-- Task objective --
The output should be the records themselves, given again exactly.

Extracted data entries
━━━━━━
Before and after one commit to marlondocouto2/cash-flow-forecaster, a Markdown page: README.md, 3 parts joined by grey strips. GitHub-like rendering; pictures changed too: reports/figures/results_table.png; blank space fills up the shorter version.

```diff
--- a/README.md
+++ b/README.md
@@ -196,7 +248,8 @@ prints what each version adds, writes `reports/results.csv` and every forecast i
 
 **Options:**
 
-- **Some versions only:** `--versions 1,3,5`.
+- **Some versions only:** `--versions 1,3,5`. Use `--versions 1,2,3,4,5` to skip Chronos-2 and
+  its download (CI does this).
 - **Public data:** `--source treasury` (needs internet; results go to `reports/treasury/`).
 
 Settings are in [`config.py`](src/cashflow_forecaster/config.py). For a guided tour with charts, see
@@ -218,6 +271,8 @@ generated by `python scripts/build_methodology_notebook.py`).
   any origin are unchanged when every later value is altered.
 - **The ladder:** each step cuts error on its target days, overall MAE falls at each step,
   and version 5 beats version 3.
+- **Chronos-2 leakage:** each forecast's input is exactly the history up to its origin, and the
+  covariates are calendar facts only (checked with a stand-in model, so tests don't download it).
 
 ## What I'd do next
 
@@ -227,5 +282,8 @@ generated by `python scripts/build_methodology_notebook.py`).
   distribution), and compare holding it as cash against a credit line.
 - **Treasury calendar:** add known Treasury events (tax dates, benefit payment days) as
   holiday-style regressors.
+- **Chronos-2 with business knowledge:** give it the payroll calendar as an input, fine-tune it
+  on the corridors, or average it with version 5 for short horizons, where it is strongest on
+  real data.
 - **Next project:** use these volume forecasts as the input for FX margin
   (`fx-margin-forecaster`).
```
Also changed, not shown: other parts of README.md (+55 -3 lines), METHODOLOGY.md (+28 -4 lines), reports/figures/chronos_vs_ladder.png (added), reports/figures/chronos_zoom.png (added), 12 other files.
━━━━━━
-- Result of this exercise --
Before and after one commit to marlondocouto2/cash-flow-forecaster, a Markdown page: README.md, 3 parts joined by grey strips. GitHub-like rendering; pictures changed too: reports/figures/results_table.png; blank space fills up the shorter version.

```diff
--- a/README.md
+++ b/README.md
@@ -196,7 +248,8 @@ prints what each version adds, writes `reports/results.csv` and every forecast i
 
 **Options:**
 
-- **Some versions only:** `--versions 1,3,5`.
+- **Some versions only:** `--versions 1,3,5`. Use `--versions 1,2,3,4,5` to skip Chronos-2 and
+  its download (CI does this).
 - **Public data:** `--source treasury` (needs internet; results go to `reports/treasury/`).
 
 Settings are in [`config.py`](src/cashflow_forecaster/config.py). For a guided tour with charts, see
@@ -218,6 +271,8 @@ generated by `python scripts/build_methodology_notebook.py`).
   any origin are unchanged when every later value is altered.
 - **The ladder:** each step cuts error on its target days, overall MAE falls at each step,
   and version 5 beats version 3.
+- **Chronos-2 leakage:** each forecast's input is exactly the history up to its origin, and the
+  covariates are calendar facts only (checked with a stand-in model, so tests don't download it).
 
 ## What I'd do next
 
@@ -227,5 +282,8 @@ generated by `python scripts/build_methodology_notebook.py`).
   distribution), and compare holding it as cash against a credit line.
 - **Treasury calendar:** add known Treasury events (tax dates, benefit payment days) as
   holiday-style regressors.
+- **Chronos-2 with business knowledge:** give it the payroll calendar as an input, fine-tune it
+  on the corridors, or average it with version 5 for short horizons, where it is strongest on
+  real data.
 - **Next project:** use these volume forecasts as the input for FX margin
   (`fx-margin-forecaster`).
```
Also changed, not shown: other parts of README.md (+55 -3 lines), METHODOLOGY.md (+28 -4 lines), reports/figures/chronos_vs_ladder.png (added), reports/figures/chronos_zoom.png (added), 12 other files.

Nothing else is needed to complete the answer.